(Audacy) The New York Mets agreed to lucrative deals with outfielders Starling Marte and Mark Canha in free agency this past Friday. When you also factor in Brandon Nimmo's continued presence in Queens, it feels increasingly likely that Michael Conforto will be playing for a new team in 2022.
This may sound obvious, but it's especially true in this case -- how long Conforto is looking to sign for will ultimately determine his landing spot.
After a disappointing contract year that saw him post just a .729 OPS, Conforto could well opt to sign a lucrative one-year deal, just like his former teammate Noah Syndergaard did with the Los Angeles Angels. Conforto declined the one-year, $18.4-million qualifying offer extended to him by the Mets. Syndergaard and right-hander Justin Verlander also declined qualifying offers before landing larger one-year deals on the free-agent market.
Conforto -- who will turn 29 next March -- is on the right side of 30, and teams will have to surrender draft compensation to sign him because he declined the qualifying offer. So at least some of his suitors might be more interested in his services if he's willing to sign a long-term deal. He may also prefer the long-term certainty of a deal rather than a one-year, prove-it contract.
A potential compromise here could be Conforto signing a five or six-year contract -- but one that would allow him the chance to opt out after the second year of his new deal if he returns to the production level that he showed between 2019 and 2020. Left-hander Eduardo Rodríguez just signed a similar deal with the Detroit Tigers.
With his contractual dilemma in mind, here are five potential landing spots for Conforto in free agency.
At the outset of the MLB offseason, Mike Petriello of MLB.com wrote that the biggest need on the Rangers roster was everything. They filled two of those needs Sunday, when they inked AL MVP finalist and infielder Marcus Semien to a seven-year, $175-million deal and followed that up by adding right-hander Jon Gray on a four-year contract. Still, the Rangers have a lot of work to do. If you added Conforto to a lineup that also includes Nate Lowe and Adolis García, Texas would begin to have a formidable lineup.
A right-handed hitter like Nick Castellanos may be a better fit, but the Brewers unquestionably need to add another middle-of-the-order bat this offseason. They have arguably the best starting rotation in baseball, led by NL Cy Young award winner Corbin Burnes. And assuming the Brewers don't trade Josh Hader, their bullpen -- which also includes former NL Rookie of the Year Devin Williams -- is also a really strong unit. If the Brewers can add an impact bat like Conforto and get a bounce-back year from Christian Yelich, they could well be a World Series contender in 2022.

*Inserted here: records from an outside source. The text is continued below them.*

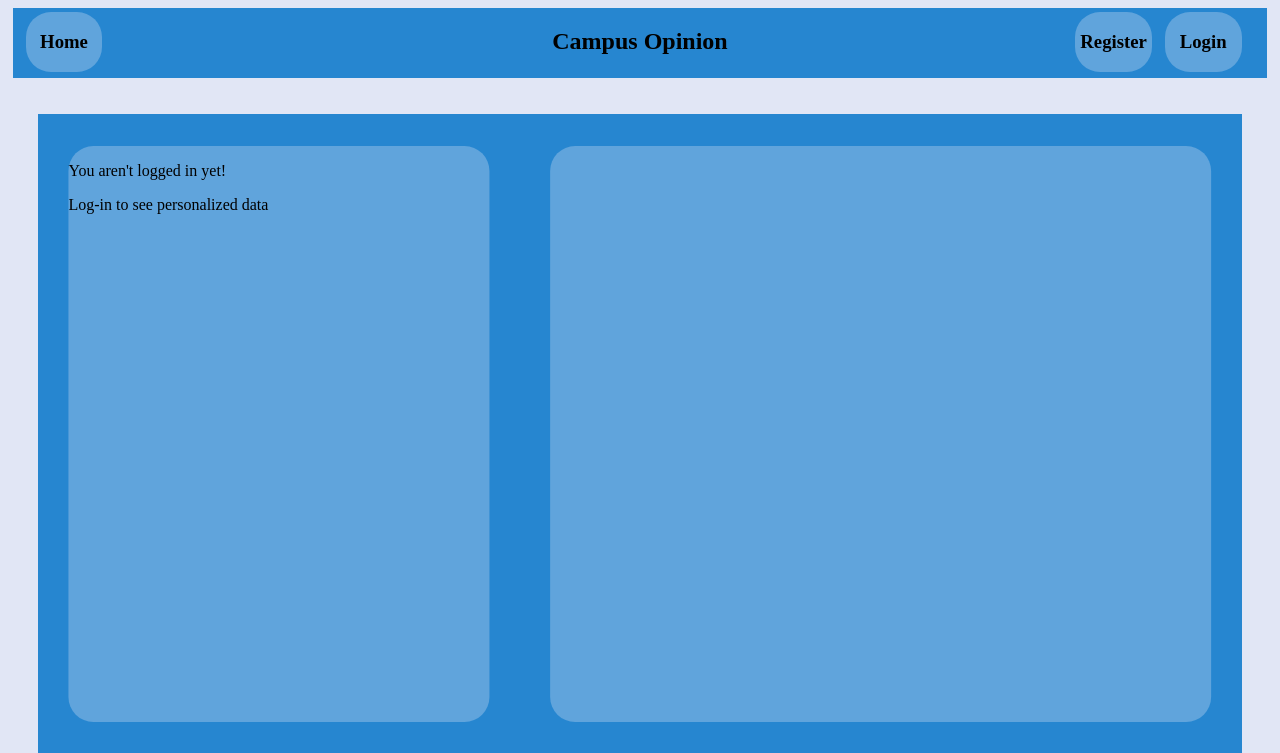
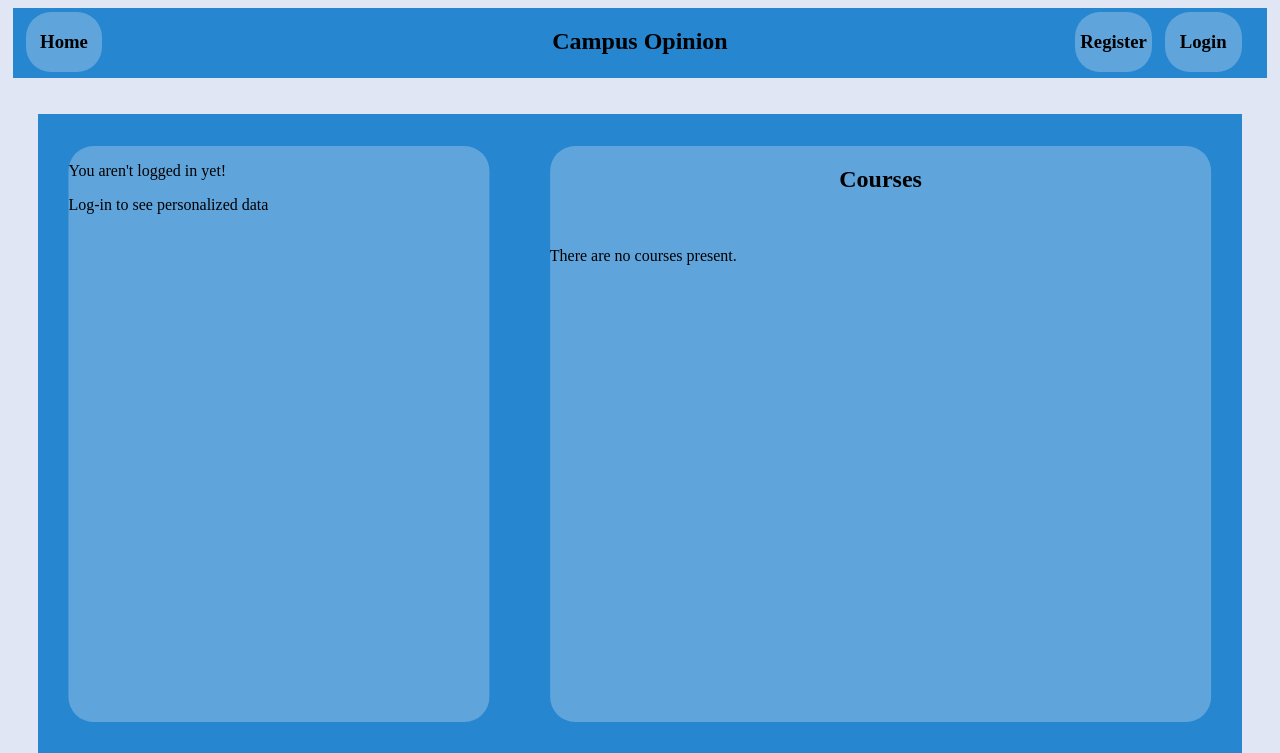
Before and after one commit to mrktrnbll/course-feedback-website-WAD2, a Django app: template templates/course_feedback/home.html in a window 1280 px wide. Shown: the top 753 px of the page. Run offline with Django 3.2, Linux system fonts and the light colour scheme; the template is opened without the code that fills it, so the values that code supplies are empty.

Commit message:
Added right home box and the functionality of who can view it - needs view 'view course' view to show courses

```diff
--- a/static/css/stylesheet.css
+++ b/static/css/stylesheet.css
@@ -138,3 +138,7 @@ h3 {
     left: 70%;
     transform: translate(-50%, -50%);
 }
+
+h2.center {
+	text-align: center;
+}
--- a/templates/course_feedback/home.html
+++ b/templates/course_feedback/home.html
@@ -11,14 +11,41 @@
     {% if user.is_authenticated and user.is_lecturer is None %}
         <p>Your account has been created. Waiting for admin to accept you.</p>
     {% elif user.is_authenticated and user.is_lecturer is True %}
-        <h3>Created Courses</h3>
+        <h2>Created Courses</h2>
     {% elif user.is_authenticated and user.is_lecturer is True %}
-        <h3>Reviewed Courses</h3>
+        <h2>Reviewed Courses</h2>
     {% else %}
-        <p class="center-text">You aren't logged in yet!</p>
+        <p>You aren't logged in yet!</p>
         <p>Log-in to see personalized data</p>
     {% endif %}
     {#  add main body boxes showing for showing overall information  #}
 
     {#  add in user based page filling to allow different users to see different content  #}
 {% endblock %}
+
+{% block home_box_right_block %}
+
+
+    {% if user.is_authenticated and user.is_lecturer is True %}
+        <h2>Create New Course</h2>
+        {#  add in form to add new course #}
+    {% else %}
+        <h2 class="center">Courses</h2>
+        {% if courses %}
+        <ul>
+        <p>Click to review:</p>
+        {% for course in courses %}
+            <li>
+                {#  need a show course view to access the categories  #}
+            </li>
+        {% endfor %}
+        </ul>
+        {% else %}
+            <br />
+            <p>There are no courses present.</p>
+        {% endif %}
+    {% endif %}
+    {#  add main body boxes showing for showing overall information  #}
+
+    {#  add in user based page filling to allow different users to see different content  #}
+{% endblock %}
```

Chicago White Sox
The White Sox would probably qualify as a suitor that would be more interested in signing Conforto to a one-year deal in excess of $20 million than a long-term pact. Yoelqui Cespedes probably isn't too far away from joining Luis Robert and Eloy Jiménez, but a year of Conforto hitting in the middle of manager Tony La Russa's lineup would probably increase the White Sox's chances of winning a World Series.
The Phillies don't have a ton of room to work with under the luxury tax threshold, but president of baseball operations Dave Dombrowski has talked about adding another left-handed bat to the middle of a lineup that also includes reigning NL MVP Bryce Harper. The Phillies also need a starting left fielder to replace Andrew McCutchen. So Conforto would kill two birds with one stone for the Phillies. It's just a question of whether Kyle Schwarber -- who won't cost as much and won't require surrendering any draft compensation -- would be a better fit.
The Braves also fall under the category of teams that would be more likely to make an expensive investment in Conforto on a one-year basis rather than a long-term pact. Lead executive Alex Anthopoulos got a tremendous return on the one-year, $23-million deal that he signed third baseman Josh Donaldson to ahead of the 2019 season, and he probably wouldn't hesitate to sign Conforto to a similar deal. Despite being the defending World Series champions, the Braves could stand to add a veteran to an outfield that likely won't get Ronald Acuña Jr. back until at least May.